We’ve decided that, Lord willing, we will return to Moldova as a family. The question for us is not if, but when. We have many other details to consider, but we are comfortable that God will work those out for us. We are continuing to pray that our house in Holly Springs, NC will sell prior to our return. We are trusting in God that He has a plan for our future, and the plan may not be exactly as we currently expect.

We would appreciate the prayers of our family and friends as we consider the timing for our future plans. We need to decide what our primary ministry will be here and consider how the next trip will effect work and school. We know that God is sovereign and will place us just where He wants us to be!

Chris and Deb

Dunas familia casa

Our family was invited to visit the Dunas family home during our visit to Brinza. Nicolae and Anatol’s parents still live in the house where they raised their children.

Nicolae and Natalie drove their car for this journey and took Sarah and Lauren with them. Deb, Ashley, and I rode with Nicolae’s brother-in-law Vova and his wife Donna (and their daughter Melissa). All of them grew up in the village of Brinza and were involved in the church there growing up.

There are very few snow plows in Moldova and there are zero snow plows in Brinza. The drive up the hill was a mini-adventure. For those of you from the North, you know it’s a bad idea to stop when traveling up an icy incline. We built up a good bit of momentum with Vova behind the wheel and made our way up the hill.

The Dunas family house sits off the side of a very large ravine. It is around 200 feet to the bottom of the ravine. (If you know Nicolae or ever meet him, ask him about the time the donkey fell into the ravine while he was taking out the trash.)

It wasn’t this donkey from Nicolae’s story.

It was nice for us to join in a family gathering in the village. The people here in Moldova are very family oriented and enjoy gathering together for food and fellowship. We enjoyed a giant feast of many different Moldovan delicacies (including the ever popular Sarmale: google it).

Around the table we had a great laugh when a plate full of chicken was brought out. Deb and I were both looking at it and we thought that one of the pieces still had the head attached. Deb couldn’t stop looking at it. Finally Nicolae moved the piece with the head attached to the other end of the table and all the Moldovans had a good laugh.
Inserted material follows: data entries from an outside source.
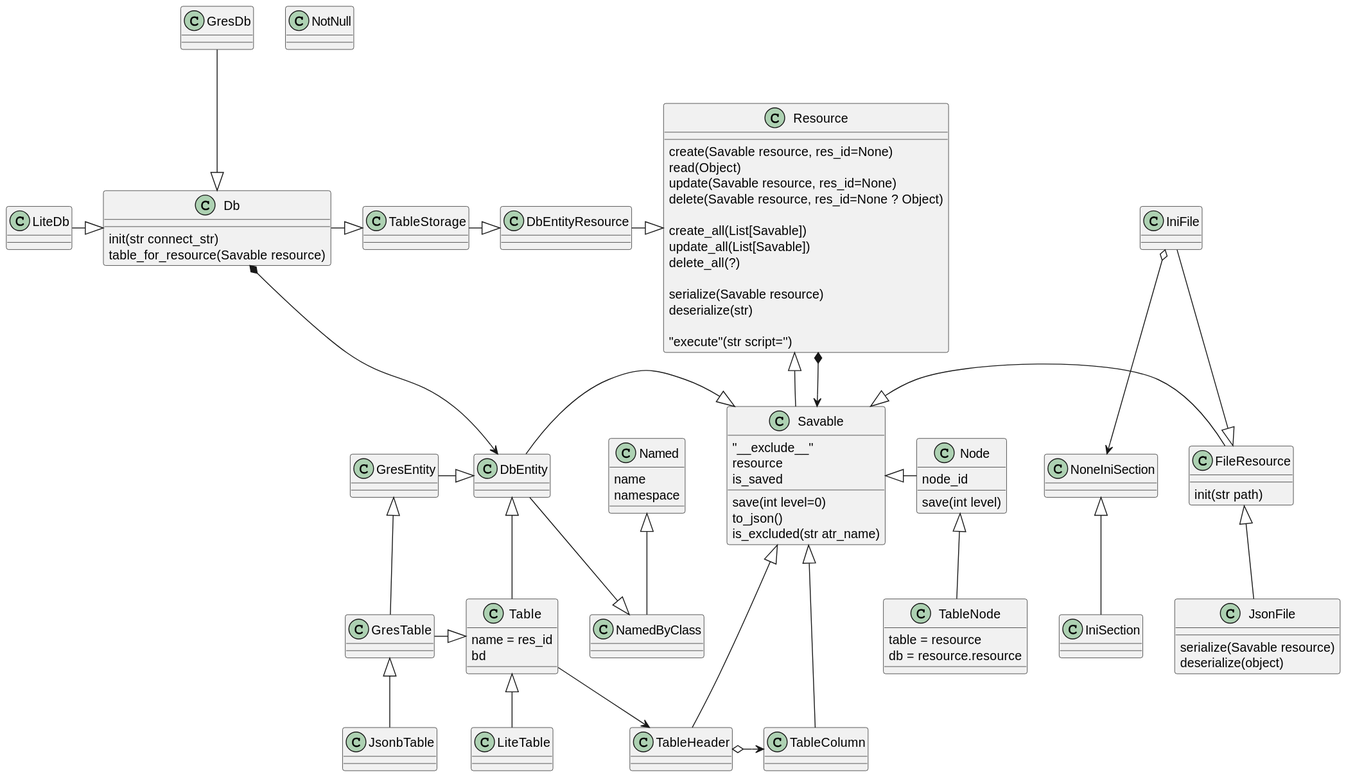
Earlier version of the PlantUML export out/uml/resource/resource.svg (nagvalhm/epure).
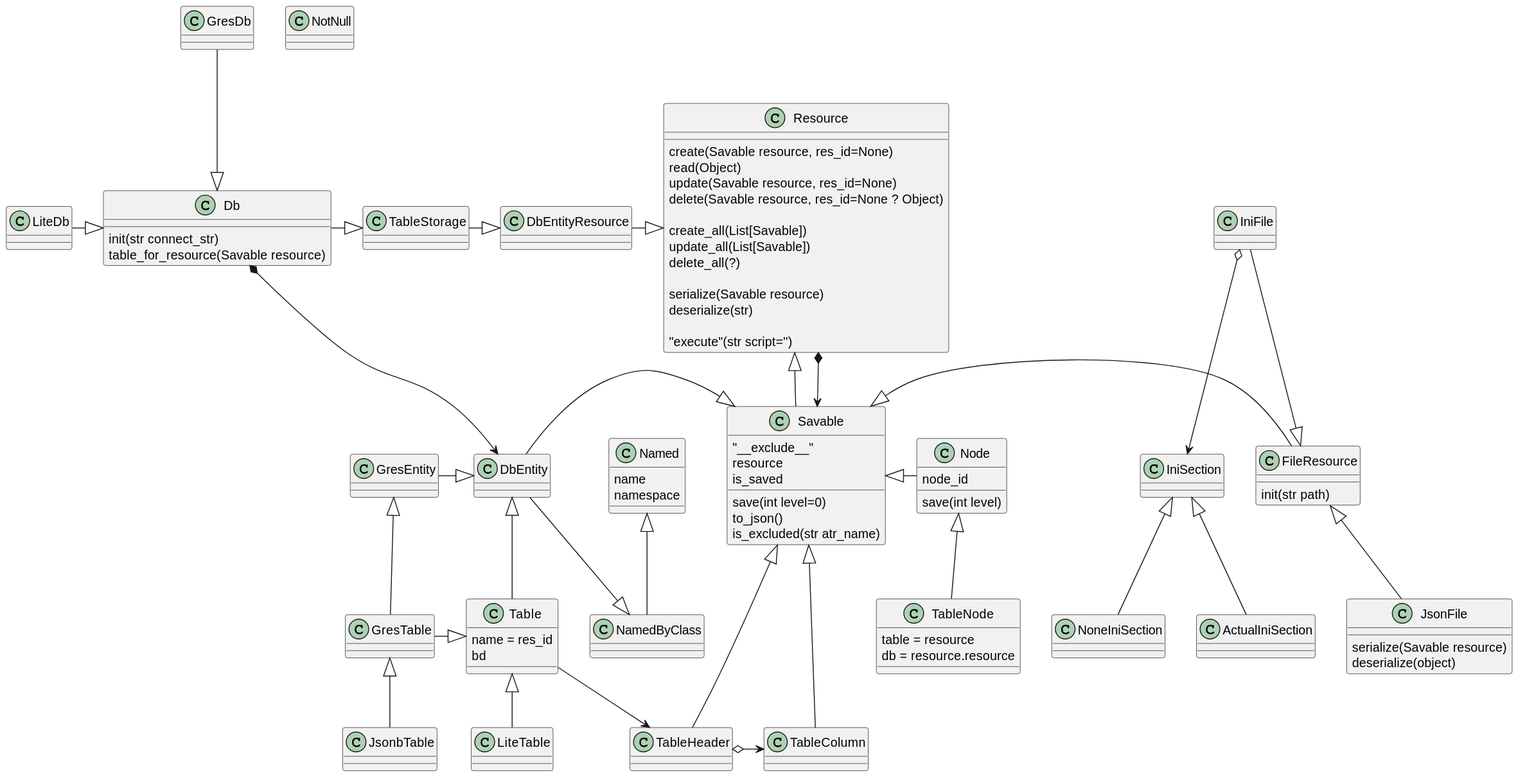
After the commit.

The edit, as a diff of the source:
```diff
@@ -57,6 +57,7 @@
 class IniFile{}
 class IniSection{}
 class NoneIniSection{}
+class ActualIniSection{}
 class JsonFile{
     serialize(Savable resource)
     deserialize(object)
@@ -93,8 +94,9 @@
 Resource *--> Savable
     Savable <|-right- FileResource
         FileResource <|-up- IniFile
-            IniFile o--> NoneIniSection
-                NoneIniSection <|-- IniSection
+            IniFile o--> IniSection
+                IniSection <|-- NoneIniSection
+                IniSection <|-- ActualIniSection
         FileResource <|-- JsonFile
     Savable <|-left- DbEntity
         DbEntity <|-- Table
```
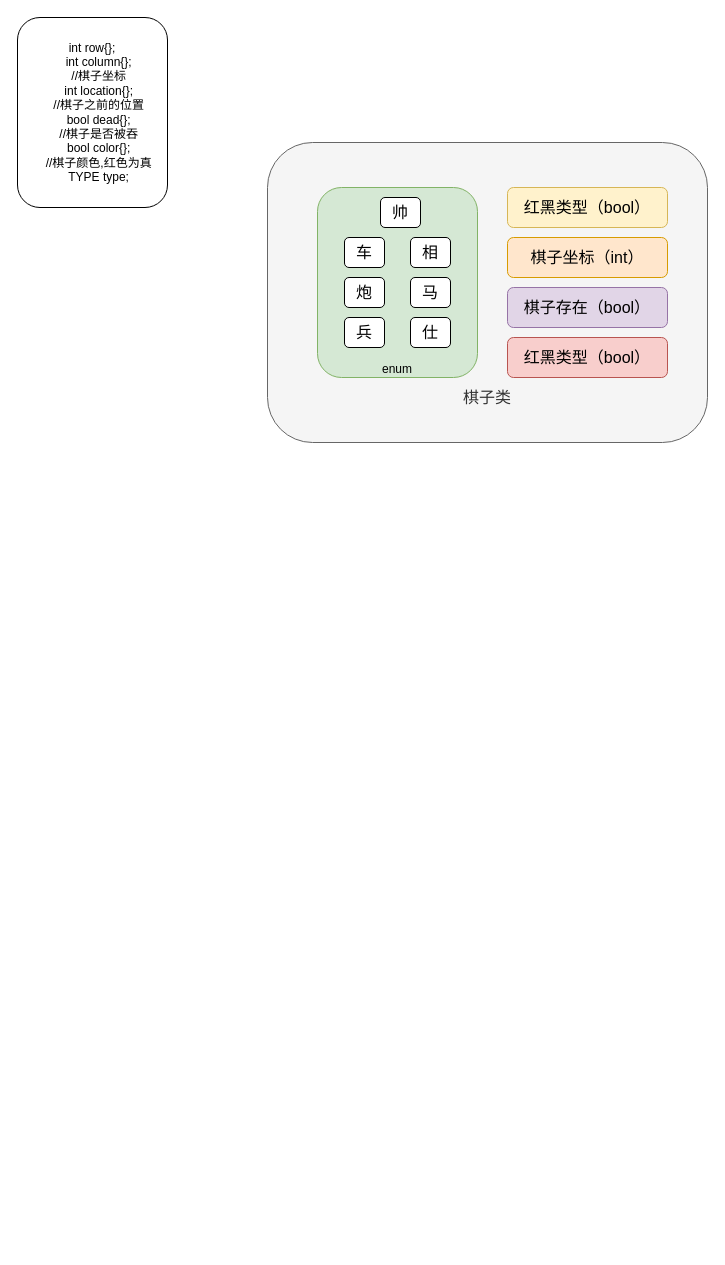
Duxingmengshou/Duxingmengshou.github.io keeps this draw.io diagram as page "第 15 页" (15 of 16) of spring.drawio. Above is the earlier version. Source tidied: cells renumbered, new cells numbered last; positions are measured from the earlier drawing's top-left corner, leaving out a move shared by most shapes. Both pictures are drawn from the tidied source at 100%, with x=0, y=0 at pixel (17, 17).
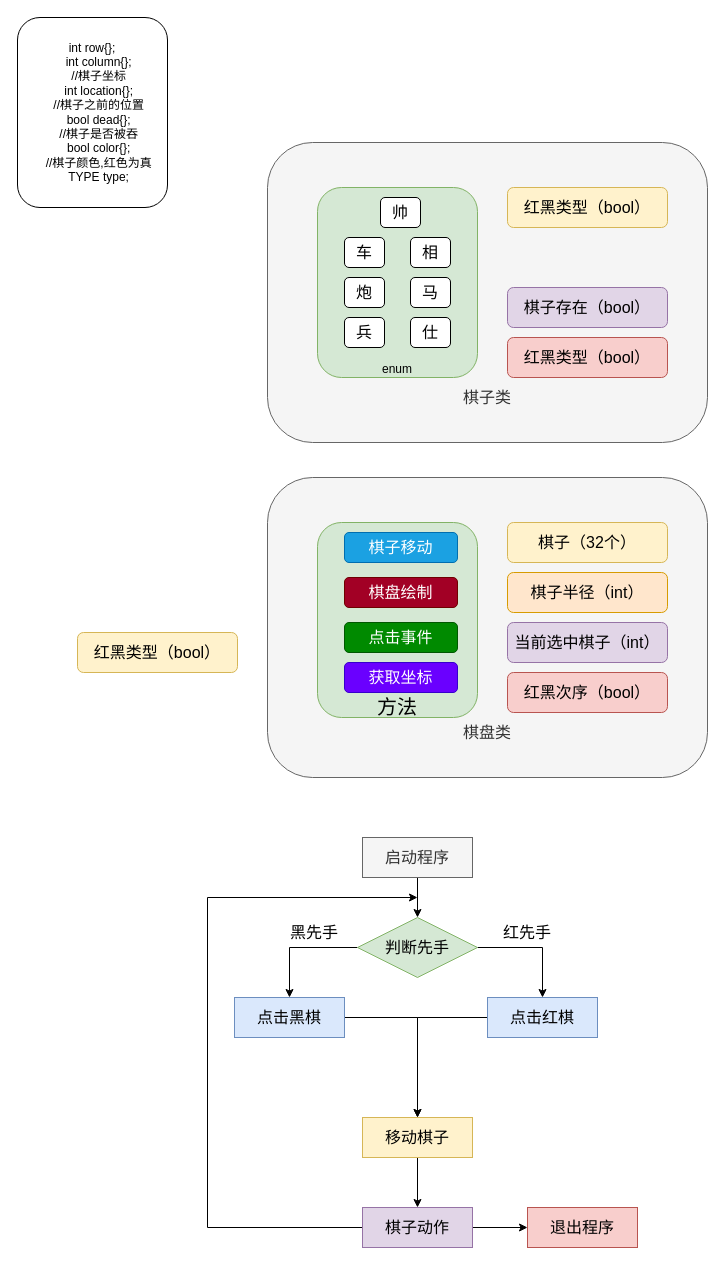
After the change.

What changed in the source:
```diff
@@
-    <mxCell id="12" value="棋子坐标（int）" style="rounded=1;whiteSpace=wrap;html=1;fontSize=16;fillColor=#ffe6cc;strokeColor=#d79b00;" parent="1" vertex="1">
-      <mxGeometry x="490" y="220" width="160" height="40" as="geometry" />
-    </mxCell>
@@
+    <mxCell id="16" value="&lt;br&gt;&lt;br&gt;&lt;br&gt;&lt;br&gt;&lt;br&gt;&lt;br&gt;&lt;br&gt;&lt;br&gt;&lt;br&gt;&lt;br&gt;&lt;br&gt;棋盘类" style="rounded=1;whiteSpace=wrap;html=1;fontSize=16;fillColor=#f5f5f5;fontColor=#333333;strokeColor=#666666;" parent="1" vertex="1">
+      <mxGeometry x="250" y="460" width="440" height="300" as="geometry" />
+    </mxCell>
+    <mxCell id="17" value="&lt;br&gt;&lt;br&gt;&lt;br&gt;&lt;br&gt;&lt;br&gt;&lt;br&gt;&lt;br&gt;&lt;br&gt;&lt;br&gt;&lt;br&gt;&lt;br&gt;&lt;br&gt;&lt;font style=&quot;font-size: 20px;&quot;&gt;方法&lt;/font&gt;" style="rounded=1;whiteSpace=wrap;html=1;fillColor=#d5e8d4;strokeColor=#82b366;" parent="1" vertex="1">
+      <mxGeometry x="300" y="505" width="160" height="195" as="geometry" />
+    </mxCell>
+    <mxCell id="18" value="棋子（32个）" style="rounded=1;whiteSpace=wrap;html=1;fontSize=16;fillColor=#fff2cc;strokeColor=#d6b656;" parent="1" vertex="1">
+      <mxGeometry x="490" y="505" width="160" height="40" as="geometry" />
+    </mxCell>
+    <mxCell id="19" value="棋子移动" style="rounded=1;whiteSpace=wrap;html=1;fontSize=16;fillColor=#1ba1e2;fontColor=#ffffff;strokeColor=#006EAF;" parent="1" vertex="1">
+      <mxGeometry x="327" y="515" width="113" height="30" as="geometry" />
+    </mxCell>
+    <mxCell id="20" value="棋子半径（int）" style="rounded=1;whiteSpace=wrap;html=1;fontSize=16;fillColor=#ffe6cc;strokeColor=#d79b00;" parent="1" vertex="1">
+      <mxGeometry x="490" y="555" width="160" height="40" as="geometry" />
+    </mxCell>
+    <mxCell id="21" value="当前选中棋子（int）" style="rounded=1;whiteSpace=wrap;html=1;fontSize=16;fillColor=#e1d5e7;strokeColor=#9673a6;" parent="1" vertex="1">
+      <mxGeometry x="490" y="605" width="160" height="40" as="geometry" />
+    </mxCell>
+    <mxCell id="22" value="红黑次序（bool）" style="rounded=1;whiteSpace=wrap;html=1;fontSize=16;fillColor=#f8cecc;strokeColor=#b85450;" parent="1" vertex="1">
+      <mxGeometry x="490" y="655" width="160" height="40" as="geometry" />
+    </mxCell>
+    <mxCell id="23" value="棋盘绘制" style="rounded=1;whiteSpace=wrap;html=1;fontSize=16;fillColor=#a20025;fontColor=#ffffff;strokeColor=#6F0000;" parent="1" vertex="1">
+      <mxGeometry x="327" y="560" width="113" height="30" as="geometry" />
+    </mxCell>
+    <mxCell id="24" value="点击事件" style="rounded=1;whiteSpace=wrap;html=1;fontSize=16;fillColor=#008a00;fontColor=#ffffff;strokeColor=#005700;" parent="1" vertex="1">
+      <mxGeometry x="327" y="605" width="113" height="30" as="geometry" />
+    </mxCell>
+    <mxCell id="25" value="获取坐标" style="rounded=1;whiteSpace=wrap;html=1;fontSize=16;fillColor=#6a00ff;fontColor=#ffffff;strokeColor=#3700CC;" parent="1" vertex="1">
+      <mxGeometry x="327" y="645" width="113" height="30" as="geometry" />
+    </mxCell>
+    <mxCell id="26" value="红黑类型（bool）" style="rounded=1;whiteSpace=wrap;html=1;fontSize=16;fillColor=#fff2cc;strokeColor=#d6b656;" parent="1" vertex="1">
+      <mxGeometry x="60" y="615" width="160" height="40" as="geometry" />
+    </mxCell>
+    <mxCell id="27" style="edgeStyle=orthogonalEdgeStyle;rounded=0;orthogonalLoop=1;jettySize=auto;html=1;exitX=0.5;exitY=1;exitDx=0;exitDy=0;fontSize=16;" parent="1" edge="1">
+      <mxGeometry relative="1" as="geometry">
+        <mxPoint x="383.5" y="830" as="sourcePoint" />
+        <mxPoint x="383.5" y="830" as="targetPoint" />
+      </mxGeometry>
+    </mxCell>
+    <mxCell id="28" style="edgeStyle=orthogonalEdgeStyle;rounded=0;jettySize=auto;html=1;entryX=0.5;entryY=0;entryDx=0;entryDy=0;fontSize=16;" parent="1" edge="1" source="29" target="32">
+      <mxGeometry relative="1" as="geometry" />
+    </mxCell>
+    <mxCell id="29" value="启动程序" style="rounded=0;whiteSpace=wrap;html=1;fontSize=16;fillColor=#f5f5f5;fontColor=#333333;strokeColor=#666666;" parent="1" vertex="1">
+      <mxGeometry x="345" y="820" width="110" height="40" as="geometry" />
+    </mxCell>
+    <mxCell id="30" style="edgeStyle=orthogonalEdgeStyle;rounded=0;jettySize=auto;html=1;entryX=0.5;entryY=0;entryDx=0;entryDy=0;fontSize=16;" parent="1" edge="1" source="32" target="34">
+      <mxGeometry relative="1" as="geometry" />
+    </mxCell>
+    <mxCell id="31" style="edgeStyle=orthogonalEdgeStyle;rounded=0;jettySize=auto;html=1;fontSize=16;" parent="1" edge="1" source="32" target="36">
+      <mxGeometry relative="1" as="geometry" />
+    </mxCell>
+    <mxCell id="32" value="判断先手" style="rhombus;whiteSpace=wrap;html=1;fontSize=16;fillColor=#d5e8d4;strokeColor=#82b366;" parent="1" vertex="1">
+      <mxGeometry x="340" y="900" width="120" height="60" as="geometry" />
+    </mxCell>
+    <mxCell id="33" style="edgeStyle=orthogonalEdgeStyle;rounded=0;jettySize=auto;html=1;fontSize=16;" parent="1" edge="1" source="34" target="38">
+      <mxGeometry relative="1" as="geometry" />
+    </mxCell>
+    <mxCell id="34" value="点击黑棋" style="rounded=0;whiteSpace=wrap;html=1;fontSize=16;fillColor=#dae8fc;strokeColor=#6c8ebf;" parent="1" vertex="1">
+      <mxGeometry x="217" y="980" width="110" height="40" as="geometry" />
+    </mxCell>
+    <mxCell id="35" style="edgeStyle=orthogonalEdgeStyle;rounded=0;jettySize=auto;html=1;entryX=0.5;entryY=0;entryDx=0;entryDy=0;fontSize=16;" parent="1" edge="1" source="36" target="38">
+      <mxGeometry relative="1" as="geometry" />
+    </mxCell>
+    <mxCell id="36" value="点击红棋" style="rounded=0;whiteSpace=wrap;html=1;fontSize=16;fillColor=#dae8fc;strokeColor=#6c8ebf;" parent="1" vertex="1">
+      <mxGeometry x="470" y="980" width="110" height="40" as="geometry" />
+    </mxCell>
+    <mxCell id="37" style="edgeStyle=orthogonalEdgeStyle;rounded=0;jettySize=auto;html=1;entryX=0.5;entryY=0;entryDx=0;entryDy=0;fontSize=16;" parent="1" edge="1" source="38" target="41">
+      <mxGeometry relative="1" as="geometry" />
+    </mxCell>
+    <mxCell id="38" value="移动棋子" style="rounded=0;whiteSpace=wrap;html=1;fontSize=16;fillColor=#fff2cc;strokeColor=#d6b656;" parent="1" vertex="1">
+      <mxGeometry x="345" y="1100" width="110" height="40" as="geometry" />
+    </mxCell>
+    <mxCell id="39" style="edgeStyle=orthogonalEdgeStyle;rounded=0;jettySize=auto;html=1;fontSize=16;" parent="1" edge="1" source="41">
+      <mxGeometry relative="1" as="geometry">
+        <mxPoint x="400" y="880" as="targetPoint" />
+        <Array as="points">
+          <mxPoint x="190" y="1210" />
+          <mxPoint x="190" y="880" />
+        </Array>
+      </mxGeometry>
+    </mxCell>
+    <mxCell id="40" style="edgeStyle=orthogonalEdgeStyle;rounded=0;jettySize=auto;html=1;exitX=1;exitY=0.5;exitDx=0;exitDy=0;fontSize=16;" parent="1" edge="1" source="41">
+      <mxGeometry relative="1" as="geometry">
+        <mxPoint x="510" y="1210" as="targetPoint" />
+      </mxGeometry>
+    </mxCell>
+    <mxCell id="41" value="棋子动作" style="rounded=0;whiteSpace=wrap;html=1;fontSize=16;fillColor=#e1d5e7;strokeColor=#9673a6;" parent="1" vertex="1">
+      <mxGeometry x="345" y="1190" width="110" height="40" as="geometry" />
+    </mxCell>
+    <mxCell id="42" value="黑先手" style="text;html=1;strokeColor=none;fillColor=none;align=center;verticalAlign=middle;whiteSpace=wrap;rounded=0;fontSize=16;" parent="1" vertex="1">
+      <mxGeometry x="267" y="900" width="60" height="30" as="geometry" />
+    </mxCell>
+    <mxCell id="43" value="红先手" style="text;html=1;strokeColor=none;fillColor=none;align=center;verticalAlign=middle;whiteSpace=wrap;rounded=0;fontSize=16;" parent="1" vertex="1">
+      <mxGeometry x="480" y="900" width="60" height="30" as="geometry" />
+    </mxCell>
+    <mxCell id="44" value="退出程序" style="rounded=0;whiteSpace=wrap;html=1;fontSize=16;fillColor=#f8cecc;strokeColor=#b85450;" parent="1" vertex="1">
+      <mxGeometry x="510" y="1190" width="110" height="40" as="geometry" />
+    </mxCell>
```
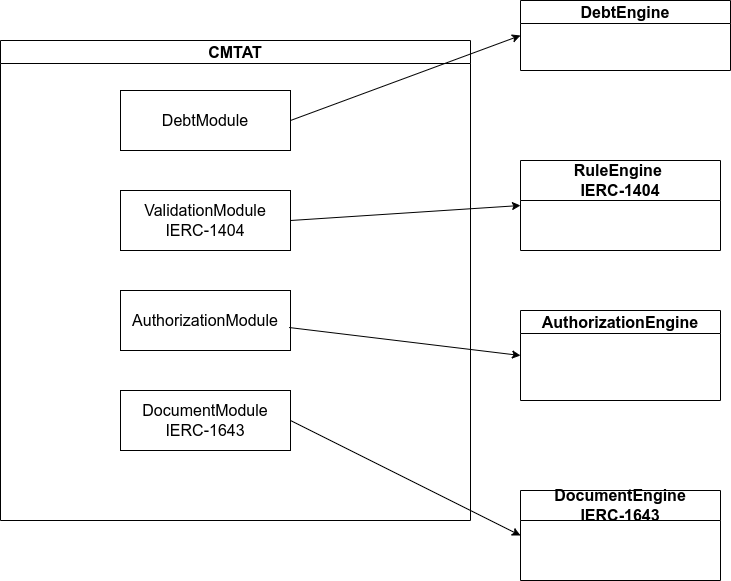
This is doc/schema/drawio/Engine-Engine.drawio.png from CMTA/CMTAT, a draw.io export, as it was before one commit. Source tidied: cells renumbered, new cells last; positions are measured from the earlier drawing's top-left corner, leaving out a move shared by most shapes.
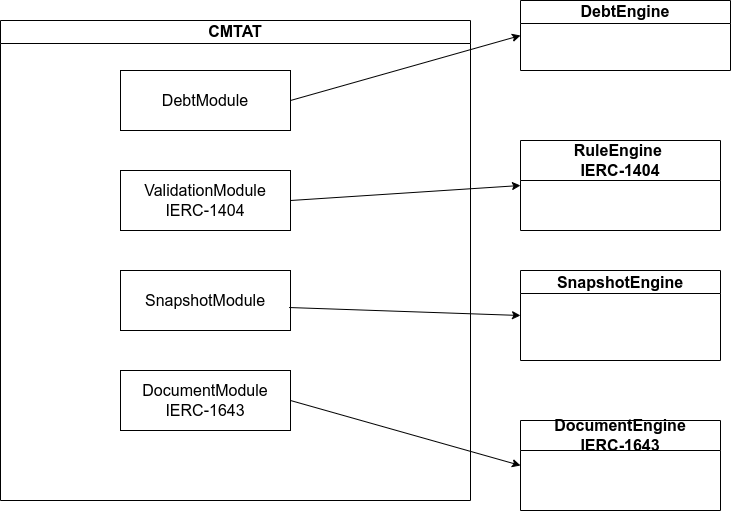
Above is the later version.

The edit, as a diff of the source:
```diff
@@ -14,20 +14,17 @@
     <mxCell id="5" value="DocumentModule&lt;br&gt;IERC-1643" style="rounded=0;whiteSpace=wrap;html=1;fontSize=16;" parent="2" vertex="1">
       <mxGeometry x="120" y="350" width="170" height="60" as="geometry" />
     </mxCell>
-    <mxCell id="6" value="AuthorizationModule" style="rounded=0;whiteSpace=wrap;html=1;fontSize=16;" parent="2" vertex="1">
+    <mxCell id="6" value="SnapshotModule" style="rounded=0;whiteSpace=wrap;html=1;fontSize=16;" parent="2" vertex="1">
       <mxGeometry x="120" y="250" width="170" height="60" as="geometry" />
     </mxCell>
     <mxCell id="7" value="DebtEngine" style="swimlane;whiteSpace=wrap;html=1;fontSize=16;" parent="1" vertex="1">
-      <mxGeometry x="520" width="210" height="70" as="geometry" />
+      <mxGeometry x="520" y="20" width="210" height="70" as="geometry" />
     </mxCell>
-    <mxCell id="8" value="RuleEngine&amp;nbsp;&lt;br style=&quot;font-size: 16px;&quot;&gt;IERC-1404" style="swimlane;whiteSpace=wrap;html=1;fontSize=16;startSize=40;" parent="7" vertex="1">
-      <mxGeometry y="160" width="200" height="90" as="geometry" />
-    </mxCell>
-    <mxCell id="9" value="AuthorizationEngine" style="swimlane;whiteSpace=wrap;html=1;fontSize=16;" parent="1" vertex="1">
-      <mxGeometry x="520" y="310" width="200" height="90" as="geometry" />
+    <mxCell id="9" value="SnapshotEngine" style="swimlane;whiteSpace=wrap;html=1;fontSize=16;" parent="1" vertex="1">
+      <mxGeometry x="520" y="290" width="200" height="90" as="geometry" />
     </mxCell>
     <mxCell id="10" value="DocumentEngine&lt;br style=&quot;font-size: 16px;&quot;&gt;IERC-1643" style="swimlane;whiteSpace=wrap;html=1;startSize=30;fontSize=16;" parent="1" vertex="1">
-      <mxGeometry x="520" y="490" width="200" height="90" as="geometry" />
+      <mxGeometry x="520" y="440" width="200" height="90" as="geometry" />
     </mxCell>
     <mxCell id="11" style="endArrow=classic;html=1;rounded=0;exitX=1;exitY=0.5;exitDx=0;exitDy=0;entryX=0;entryY=0.5;entryDx=0;entryDy=0;fontSize=16;" parent="1" edge="1" source="3" target="7">
       <mxGeometry relative="1" as="geometry" />
@@ -41,5 +38,8 @@
     <mxCell id="14" style="endArrow=classic;html=1;rounded=0;exitX=1;exitY=0.5;exitDx=0;exitDy=0;entryX=0;entryY=0.5;entryDx=0;entryDy=0;fontSize=16;" parent="1" edge="1" source="5" target="10">
       <mxGeometry relative="1" as="geometry" />
     </mxCell>
+    <mxCell id="8" value="RuleEngine&amp;nbsp;&lt;br style=&quot;font-size: 16px;&quot;&gt;IERC-1404" style="swimlane;whiteSpace=wrap;html=1;fontSize=16;startSize=40;" parent="1" vertex="1">
+      <mxGeometry x="520" y="160" width="200" height="90" as="geometry" />
+    </mxCell>
   </root>
 </mxGraphModel>
```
After we finished eating, Nicolae’s father brought out a hand copied hymnal for the family to sing worship songs to our God. This book is a Dunas family treasure. It is old and worn from being used many times. The family learns songs together as they sit around the table.

 Praise God for fellowship and worship as a family.

Ashley the animal lover.